How do stars get to be four times as massive as our own sun? By exploding and then eating the products of their own firebursts.

A team of astrophysicists led by Mark Krumholz at University of California Santa Cruz have been using computers to model the behavior of proto-supermassive stars. In this video, you can see what happens when a ball of firey gas starts to turn into a supermassive star. First, the star explodes as it's forming. The explosion throws out balls of gas that turn into a star system of several massive stars orbiting the original proto-star. On the left, you can see the star system from above; on the right, you see a cutaway view from the side.

Eventually, this model predicts, the original star will eat the other stars in the system with it. And the result could be a star far more massive than the one our planet revolves around. The best part of this study is that it's basically the astrophysics equivalent of a Michael Bay movie: It's all about the behavior of REALLY GIANT explosions. In space!


What Krumholz and his team have proven here is that stars can grow larger by accretion - accumulating more matter - even after they've ignited into a ball of continuous nuclear explosions. Until recently, it was believed that stars emitted so much energy that they couldn't continue to absorb gas and other matter after they had ignited.

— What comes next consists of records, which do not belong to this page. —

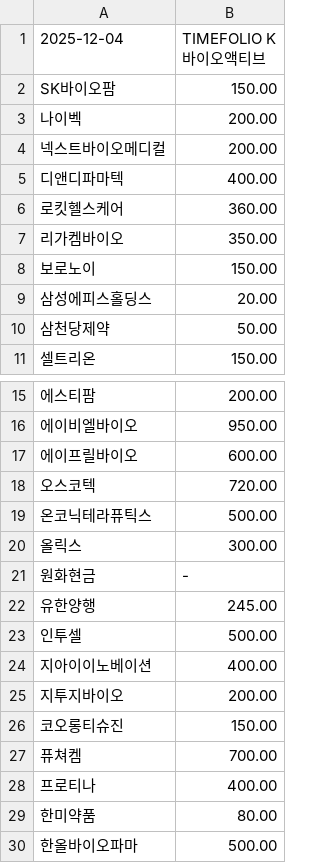
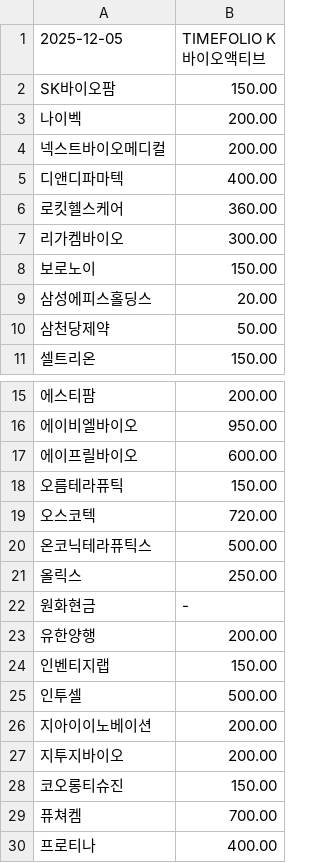
Before and after one commit to gunhoon/etf-timefolio, a CSV file: etf_pdf_463050_latest.csv, drawn as a sheet; only a part is shown, gaps mark what is left out; the shorter side is filled out with more unchanged rows.

```diff
--- a/etf_pdf_463050_latest.csv
+++ b/etf_pdf_463050_latest.csv
@@ -1,2 +1,2 @@
-2025-12-04,TIMEFOLIO K바이오액티브
+2025-12-05,TIMEFOLIO K바이오액티브
 SK바이오팜,150.00
@@ -6,3 +6,3 @@ SK바이오팜,150.00
 로킷헬스케어,360.00
-리가켐바이오,350.00
+리가켐바이오,300.00
 보로노이,150.00
@@ -17,9 +17,11 @@ SK바이오팜,150.00
 에이프릴바이오,600.00
+오름테라퓨틱,150.00
 오스코텍,720.00
 온코닉테라퓨틱스,500.00
-올릭스,300.00
+올릭스,250.00
 원화현금,-
-유한양행,245.00
+유한양행,200.00
+인벤티지랩,150.00
 인투셀,500.00
-지아이이노베이션,400.00
+지아이이노베이션,200.00
 지투지바이오,200.00
```
Also changed, not shown: etf_pdf_385710_latest.csv, etf_pdf_385720_latest.csv, 4 other files.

The Formation of Massive Star Systems by Accretion via Science

Big Stars Resist Dieting via Science Now